The secretary of the Treasury is another key member of the president’s cabinet. The Treasury oversees the federal government’s economic policies and implements the programs chosen by the president. The department’s secretary is responsible for advising the chief executive on economic matters.
One of the secretary’s duties is overseeing the country’s financial sector, which is also known as “Wall Street.” This partially involves enforcing tax and finance laws. The department also consults with the nation’s largest companies to ensure that there are not major issues that could damage the overall economy.
The Treasury secretary also takes care of the nation’s currency. Janet Yellen, who is the current secretary, is responsible for deciding how much money to print and guiding monetary policy. The department also collaborates with the Federal Reserve on financial policy as well.
The Treasury also controls the Office of Tax Policy and the Internal Revenue Service (IRS). These agencies create and implement tax policies and collect taxes from the citizenry. The Office of Tax Policy is tasked with estimating tax revenues so that the president can create a budget and also collect outstanding debts from those who owe money.
History of the Treasury
The Treasury was established in 1789 by Congress, and Alexander Hamilton was the first secretary.
Hamilton, who was President George Washington’s right-hand man, was given this position because he had a history of managing finances. At this point in history, the country was in dire financial straits from having to fight the war against the British. But under Hamilton’s leadership, and the efforts of other Americans, the nation was able to pay off its debts and rebuild its financial reputation among other nations.
Over the years, the Treasury has gone through a number of changes as laws regarding finances, the economy, and taxes were implemented. The agency was also responsible for managing the U.S. Postal Service until 1829.

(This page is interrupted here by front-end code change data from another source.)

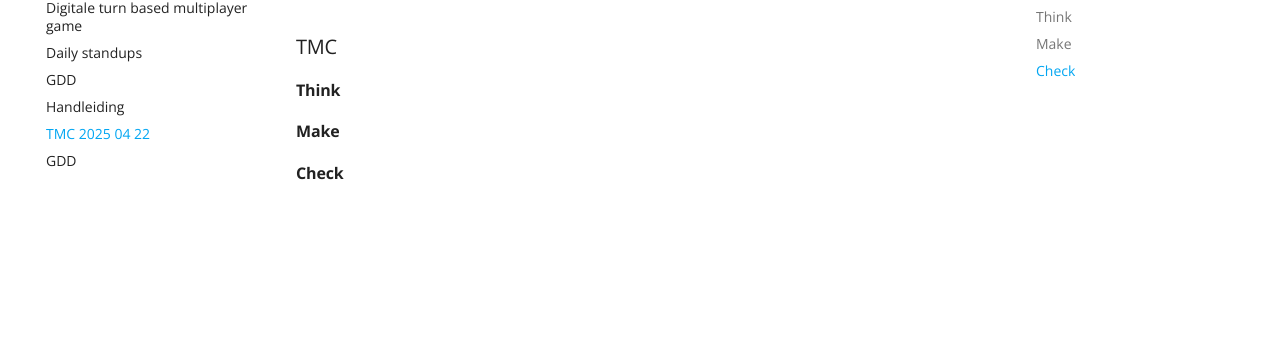
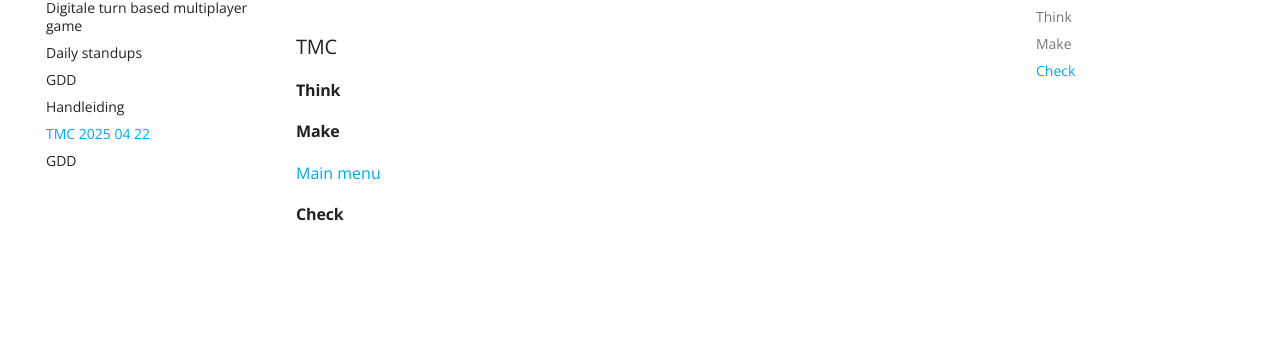
Before and after one commit to lieuweZ/HexFront, an MkDocs documentation site: the page built from docs/TMC 2025_04_22.md, in a window 1280 px wide. Shown: the part 148-504 px from the top of the page. Built offline with MkDocs 1.6.1 and Material for MkDocs 9.7.7, drawn with Linux system fonts in a browser that asks for light colours; nearby versions of some CDN libraries; library files that are not in the unit come from our copies.

Commit message:
Edit TMC 2025_04_22.md

```diff
--- a/docs/TMC 2025_04_22.md
+++ b/docs/TMC 2025_04_22.md
@@ -4,6 +4,6 @@
 
 
 #### Make
-
+[Main menu](."/images/mainmenu.png")
 
 #### Check
```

The secretary of the Treasury remains an essential part of a president’s cabinet and is often sought after for advice regarding economic issues. In the event of an economic catastrophe, this individual, along with the rest of the department, is largely responsible for developing solutions. Without this department, the United States would never have achieved the level of dominance that it has on the world stage.